If you pay attention to labels and product packaging you might begin noticing lots of little icons. Each icon has a legal significance and understanding the differences among them is really important for entrepreneurs and business owners. In this post we will cover the five most common icons found on labels and packaging and explain what they mean and how and when you can use them.
Service Mark (SM) and Trademark (TM)
As we have mentioned multiple times on this blog, once you begin using a name, logo, or slogan in interstate commerce, you can claim common law protection of that brand. Common law protection simply means you can petition a court to enforce your trademark rights, however, it doesn’t mean you have a federally protected trademark.
In connection with these common law trademarks are the SM and TM symbols. TM stands for trademark and SM stands for service mark. This is usually (but not always) an indication that the brand is not yet federally registered. But the owner is still claiming the rights to the name.
® – The “Circle R”
If a mark owner takes the next step and seeks federal registration of a trademark or service mark, they can then begin using the “Circle R” icon, but only after the USPTO actually registers the mark.
If you see a mark using the ® and you want to use a similar mark, you should definitely research the mark in the USPTO database to see if your use would conflict with that prior registration.
© – The “Circle C”
The Circle C (sometimes written out as “Copyright 2014”) is an indication that the creator or owner of that work is claiming copyright protection. Unlike trademark law, the owner of a creative work can use the Circle C icon as soon as they have made an original work of authorship, regardless if they have a copyright registration for the work at question.
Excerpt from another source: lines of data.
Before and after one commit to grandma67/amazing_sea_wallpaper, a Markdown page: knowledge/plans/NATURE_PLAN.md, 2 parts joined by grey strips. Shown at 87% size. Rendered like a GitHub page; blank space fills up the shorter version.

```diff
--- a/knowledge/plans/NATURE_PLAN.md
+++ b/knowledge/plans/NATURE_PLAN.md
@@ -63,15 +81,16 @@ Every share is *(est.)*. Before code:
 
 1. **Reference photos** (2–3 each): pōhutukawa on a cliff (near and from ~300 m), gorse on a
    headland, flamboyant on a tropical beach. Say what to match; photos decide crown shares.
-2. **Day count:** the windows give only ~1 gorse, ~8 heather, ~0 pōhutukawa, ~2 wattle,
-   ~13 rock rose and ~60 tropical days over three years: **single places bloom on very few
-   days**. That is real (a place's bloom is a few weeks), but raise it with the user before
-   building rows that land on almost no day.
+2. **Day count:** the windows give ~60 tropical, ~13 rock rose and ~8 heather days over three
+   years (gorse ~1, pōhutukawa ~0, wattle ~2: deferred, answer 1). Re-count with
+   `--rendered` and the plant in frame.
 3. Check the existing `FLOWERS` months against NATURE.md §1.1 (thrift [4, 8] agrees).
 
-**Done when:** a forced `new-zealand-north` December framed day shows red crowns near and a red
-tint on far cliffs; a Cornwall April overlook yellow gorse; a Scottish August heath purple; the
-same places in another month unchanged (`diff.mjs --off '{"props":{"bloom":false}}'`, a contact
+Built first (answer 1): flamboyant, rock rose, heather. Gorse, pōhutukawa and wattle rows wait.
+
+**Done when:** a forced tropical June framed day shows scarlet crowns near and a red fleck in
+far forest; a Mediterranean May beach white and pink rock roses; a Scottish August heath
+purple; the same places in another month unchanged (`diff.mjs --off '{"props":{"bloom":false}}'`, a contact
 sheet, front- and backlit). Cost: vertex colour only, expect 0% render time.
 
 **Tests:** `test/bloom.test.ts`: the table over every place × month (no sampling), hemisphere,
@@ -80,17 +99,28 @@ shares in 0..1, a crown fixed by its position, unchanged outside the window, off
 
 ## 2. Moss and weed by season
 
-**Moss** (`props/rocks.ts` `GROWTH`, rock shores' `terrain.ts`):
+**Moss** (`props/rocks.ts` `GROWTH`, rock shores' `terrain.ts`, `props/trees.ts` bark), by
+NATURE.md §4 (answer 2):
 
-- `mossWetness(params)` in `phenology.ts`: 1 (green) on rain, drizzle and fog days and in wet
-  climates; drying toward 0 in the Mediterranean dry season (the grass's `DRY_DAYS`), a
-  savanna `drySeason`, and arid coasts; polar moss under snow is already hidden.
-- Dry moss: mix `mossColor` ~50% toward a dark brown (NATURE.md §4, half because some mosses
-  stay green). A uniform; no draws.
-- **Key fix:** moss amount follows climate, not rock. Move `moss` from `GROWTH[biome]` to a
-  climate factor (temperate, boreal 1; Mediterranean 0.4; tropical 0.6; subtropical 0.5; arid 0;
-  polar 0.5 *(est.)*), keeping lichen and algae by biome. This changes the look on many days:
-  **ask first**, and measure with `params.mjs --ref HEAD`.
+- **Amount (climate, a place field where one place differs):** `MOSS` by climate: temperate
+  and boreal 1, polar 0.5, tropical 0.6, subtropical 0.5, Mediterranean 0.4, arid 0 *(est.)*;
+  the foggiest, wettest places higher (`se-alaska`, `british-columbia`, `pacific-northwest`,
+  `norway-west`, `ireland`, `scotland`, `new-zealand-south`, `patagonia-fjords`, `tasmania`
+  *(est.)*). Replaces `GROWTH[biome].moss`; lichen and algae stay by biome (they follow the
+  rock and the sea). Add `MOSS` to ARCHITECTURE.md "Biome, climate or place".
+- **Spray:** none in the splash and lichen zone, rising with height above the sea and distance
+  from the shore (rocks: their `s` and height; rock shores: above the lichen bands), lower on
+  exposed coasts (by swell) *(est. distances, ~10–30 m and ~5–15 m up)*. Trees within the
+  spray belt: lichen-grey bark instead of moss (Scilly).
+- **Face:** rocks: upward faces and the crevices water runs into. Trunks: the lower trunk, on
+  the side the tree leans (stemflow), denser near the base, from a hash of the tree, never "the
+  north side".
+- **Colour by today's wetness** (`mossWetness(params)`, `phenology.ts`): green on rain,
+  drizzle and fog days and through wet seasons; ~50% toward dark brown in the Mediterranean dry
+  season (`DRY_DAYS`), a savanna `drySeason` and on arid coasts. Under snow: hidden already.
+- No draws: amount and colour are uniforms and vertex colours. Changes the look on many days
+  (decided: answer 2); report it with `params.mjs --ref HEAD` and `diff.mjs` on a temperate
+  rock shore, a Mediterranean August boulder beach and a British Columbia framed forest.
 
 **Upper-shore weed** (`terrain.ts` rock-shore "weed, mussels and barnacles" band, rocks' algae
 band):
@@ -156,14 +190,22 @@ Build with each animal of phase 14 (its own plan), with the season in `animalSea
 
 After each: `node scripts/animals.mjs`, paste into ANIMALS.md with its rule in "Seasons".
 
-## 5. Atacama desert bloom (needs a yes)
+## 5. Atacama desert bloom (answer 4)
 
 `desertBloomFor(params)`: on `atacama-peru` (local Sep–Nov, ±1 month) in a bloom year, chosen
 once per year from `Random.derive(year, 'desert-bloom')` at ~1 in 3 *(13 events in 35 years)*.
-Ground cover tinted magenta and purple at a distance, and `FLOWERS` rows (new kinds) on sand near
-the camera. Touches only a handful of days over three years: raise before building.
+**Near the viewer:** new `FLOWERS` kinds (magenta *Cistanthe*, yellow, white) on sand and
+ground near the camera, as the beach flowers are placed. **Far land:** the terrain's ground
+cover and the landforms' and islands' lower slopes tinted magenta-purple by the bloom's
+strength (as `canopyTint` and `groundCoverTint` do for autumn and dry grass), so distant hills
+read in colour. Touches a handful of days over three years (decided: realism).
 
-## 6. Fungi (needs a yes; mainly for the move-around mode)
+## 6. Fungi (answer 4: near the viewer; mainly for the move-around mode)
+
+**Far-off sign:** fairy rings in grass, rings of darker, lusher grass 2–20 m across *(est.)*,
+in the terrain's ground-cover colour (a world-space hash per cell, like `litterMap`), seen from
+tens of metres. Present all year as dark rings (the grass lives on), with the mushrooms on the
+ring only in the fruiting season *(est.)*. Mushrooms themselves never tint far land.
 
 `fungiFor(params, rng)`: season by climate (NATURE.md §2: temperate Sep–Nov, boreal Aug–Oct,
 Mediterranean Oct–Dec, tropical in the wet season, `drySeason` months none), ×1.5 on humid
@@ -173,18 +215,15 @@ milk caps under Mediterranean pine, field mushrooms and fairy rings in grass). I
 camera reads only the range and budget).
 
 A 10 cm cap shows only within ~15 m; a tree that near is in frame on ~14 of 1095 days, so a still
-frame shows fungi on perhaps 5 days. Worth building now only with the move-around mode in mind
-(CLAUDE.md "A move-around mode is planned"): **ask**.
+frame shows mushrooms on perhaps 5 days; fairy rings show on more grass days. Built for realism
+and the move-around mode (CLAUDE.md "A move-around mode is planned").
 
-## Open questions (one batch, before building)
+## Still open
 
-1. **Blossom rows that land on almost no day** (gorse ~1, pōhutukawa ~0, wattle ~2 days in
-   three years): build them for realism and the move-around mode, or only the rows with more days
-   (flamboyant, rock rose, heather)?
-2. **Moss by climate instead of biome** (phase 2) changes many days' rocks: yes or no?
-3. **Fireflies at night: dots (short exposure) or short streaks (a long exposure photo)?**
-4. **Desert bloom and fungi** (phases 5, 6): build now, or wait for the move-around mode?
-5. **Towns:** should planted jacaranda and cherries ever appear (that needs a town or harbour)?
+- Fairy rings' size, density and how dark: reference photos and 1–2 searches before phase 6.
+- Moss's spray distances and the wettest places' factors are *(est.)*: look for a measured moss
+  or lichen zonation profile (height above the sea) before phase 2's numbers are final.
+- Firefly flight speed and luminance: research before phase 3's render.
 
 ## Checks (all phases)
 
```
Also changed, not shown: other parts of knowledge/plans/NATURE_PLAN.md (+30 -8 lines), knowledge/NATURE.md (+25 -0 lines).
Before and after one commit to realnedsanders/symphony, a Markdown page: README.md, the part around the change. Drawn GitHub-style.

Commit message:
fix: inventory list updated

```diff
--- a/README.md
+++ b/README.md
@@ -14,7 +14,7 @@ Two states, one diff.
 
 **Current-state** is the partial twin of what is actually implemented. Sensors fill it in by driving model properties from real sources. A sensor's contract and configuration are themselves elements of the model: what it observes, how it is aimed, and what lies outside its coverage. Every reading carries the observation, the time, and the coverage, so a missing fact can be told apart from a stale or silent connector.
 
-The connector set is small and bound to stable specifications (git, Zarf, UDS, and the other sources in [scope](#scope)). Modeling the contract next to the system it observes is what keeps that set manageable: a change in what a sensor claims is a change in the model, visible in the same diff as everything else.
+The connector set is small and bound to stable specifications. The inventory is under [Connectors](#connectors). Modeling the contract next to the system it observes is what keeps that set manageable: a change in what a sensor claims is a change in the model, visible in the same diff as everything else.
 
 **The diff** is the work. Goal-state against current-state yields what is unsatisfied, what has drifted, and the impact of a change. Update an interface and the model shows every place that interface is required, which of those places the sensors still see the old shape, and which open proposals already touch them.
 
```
In fact, the vast majority of works subject to copyright protection are not registered simply because registration is not required to claim copyright (although registration is strongly encouraged).
Pat. Pend. or U.S. Patent No. ###
If an inventor begins selling an invention prior to receiving a patent on the invention he or she will likely list in tiny text Patent Pending (or just Pat. Pend.) on the product to give notice to the world that a patent application is pending with the USPTO. If granted, the inventor can then list “U.S. Patent No.” and then the patent number on the product to provide notice of an actual registration. In fact, the law requires this notice if the inventor wants to seek full damages in a patent infringement lawsuit.
If you are confused as to what icon to use on your labels and packaging, or if you need help securing your trademark rights, then visit MightyMarks.com to learn more!
Image: Thinkstock/Mario Salis
*This article is very general in nature and does not constitute legal advice. Readers with legal questions should consult with an attorney prior to making any legal decisions.